▶ Problem description: Produce a perfect copy of the listing, matching each line.

▶ Source records:
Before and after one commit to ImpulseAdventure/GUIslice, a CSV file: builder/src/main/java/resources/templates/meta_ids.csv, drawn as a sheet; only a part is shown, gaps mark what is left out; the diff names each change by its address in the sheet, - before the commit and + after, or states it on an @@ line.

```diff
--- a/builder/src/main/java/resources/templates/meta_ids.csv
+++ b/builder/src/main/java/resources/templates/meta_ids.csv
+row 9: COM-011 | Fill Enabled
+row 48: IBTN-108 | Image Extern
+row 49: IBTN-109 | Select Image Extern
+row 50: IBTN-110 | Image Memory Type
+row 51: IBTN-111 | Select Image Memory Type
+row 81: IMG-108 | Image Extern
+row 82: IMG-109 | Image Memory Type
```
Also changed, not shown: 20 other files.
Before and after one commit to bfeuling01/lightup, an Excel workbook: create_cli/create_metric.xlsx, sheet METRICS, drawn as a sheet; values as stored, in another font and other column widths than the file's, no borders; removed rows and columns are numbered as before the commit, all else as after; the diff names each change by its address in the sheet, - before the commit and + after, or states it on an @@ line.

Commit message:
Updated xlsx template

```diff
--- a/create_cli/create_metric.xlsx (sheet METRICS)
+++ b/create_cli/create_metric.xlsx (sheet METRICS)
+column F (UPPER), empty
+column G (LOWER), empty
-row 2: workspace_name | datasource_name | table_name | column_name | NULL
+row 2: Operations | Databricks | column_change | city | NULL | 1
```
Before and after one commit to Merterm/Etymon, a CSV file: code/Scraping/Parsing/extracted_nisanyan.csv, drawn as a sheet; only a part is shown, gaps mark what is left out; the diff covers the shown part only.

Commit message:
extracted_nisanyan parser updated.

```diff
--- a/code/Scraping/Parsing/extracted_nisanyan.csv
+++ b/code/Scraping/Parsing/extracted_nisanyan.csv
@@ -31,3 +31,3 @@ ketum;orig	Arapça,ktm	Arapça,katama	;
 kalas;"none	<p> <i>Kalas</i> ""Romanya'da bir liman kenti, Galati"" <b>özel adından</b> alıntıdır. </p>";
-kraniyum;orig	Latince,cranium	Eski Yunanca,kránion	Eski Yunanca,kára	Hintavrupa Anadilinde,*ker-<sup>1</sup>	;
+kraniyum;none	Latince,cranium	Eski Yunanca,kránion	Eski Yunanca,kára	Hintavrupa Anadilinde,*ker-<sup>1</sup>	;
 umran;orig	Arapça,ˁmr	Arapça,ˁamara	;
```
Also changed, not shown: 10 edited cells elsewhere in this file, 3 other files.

▶ Response box:
Before and after one commit to ImpulseAdventure/GUIslice, a CSV file: builder/src/main/java/resources/templates/meta_ids.csv, drawn as a sheet; only a part is shown, gaps mark what is left out; the diff names each change by its address in the sheet, - before the commit and + after, or states it on an @@ line.

```diff
--- a/builder/src/main/java/resources/templates/meta_ids.csv
+++ b/builder/src/main/java/resources/templates/meta_ids.csv
+row 9: COM-011 | Fill Enabled
+row 48: IBTN-108 | Image Extern
+row 49: IBTN-109 | Select Image Extern
+row 50: IBTN-110 | Image Memory Type
+row 51: IBTN-111 | Select Image Memory Type
+row 81: IMG-108 | Image Extern
+row 82: IMG-109 | Image Memory Type
```
Also changed, not shown: 20 other files.
Before and after one commit to bfeuling01/lightup, an Excel workbook: create_cli/create_metric.xlsx, sheet METRICS, drawn as a sheet; values as stored, in another font and other column widths than the file's, no borders; removed rows and columns are numbered as before the commit, all else as after; the diff names each change by its address in the sheet, - before the commit and + after, or states it on an @@ line.

Commit message:
Updated xlsx template

```diff
--- a/create_cli/create_metric.xlsx (sheet METRICS)
+++ b/create_cli/create_metric.xlsx (sheet METRICS)
+column F (UPPER), empty
+column G (LOWER), empty
-row 2: workspace_name | datasource_name | table_name | column_name | NULL
+row 2: Operations | Databricks | column_change | city | NULL | 1
```
Before and after one commit to Merterm/Etymon, a CSV file: code/Scraping/Parsing/extracted_nisanyan.csv, drawn as a sheet; only a part is shown, gaps mark what is left out; the diff covers the shown part only.

Commit message:
extracted_nisanyan parser updated.

```diff
--- a/code/Scraping/Parsing/extracted_nisanyan.csv
+++ b/code/Scraping/Parsing/extracted_nisanyan.csv
@@ -31,3 +31,3 @@ ketum;orig	Arapça,ktm	Arapça,katama	;
 kalas;"none	<p> <i>Kalas</i> ""Romanya'da bir liman kenti, Galati"" <b>özel adından</b> alıntıdır. </p>";
-kraniyum;orig	Latince,cranium	Eski Yunanca,kránion	Eski Yunanca,kára	Hintavrupa Anadilinde,*ker-<sup>1</sup>	;
+kraniyum;none	Latince,cranium	Eski Yunanca,kránion	Eski Yunanca,kára	Hintavrupa Anadilinde,*ker-<sup>1</sup>	;
 umran;orig	Arapça,ˁmr	Arapça,ˁamara	;
```
Also changed, not shown: 10 edited cells elsewhere in this file, 3 other files.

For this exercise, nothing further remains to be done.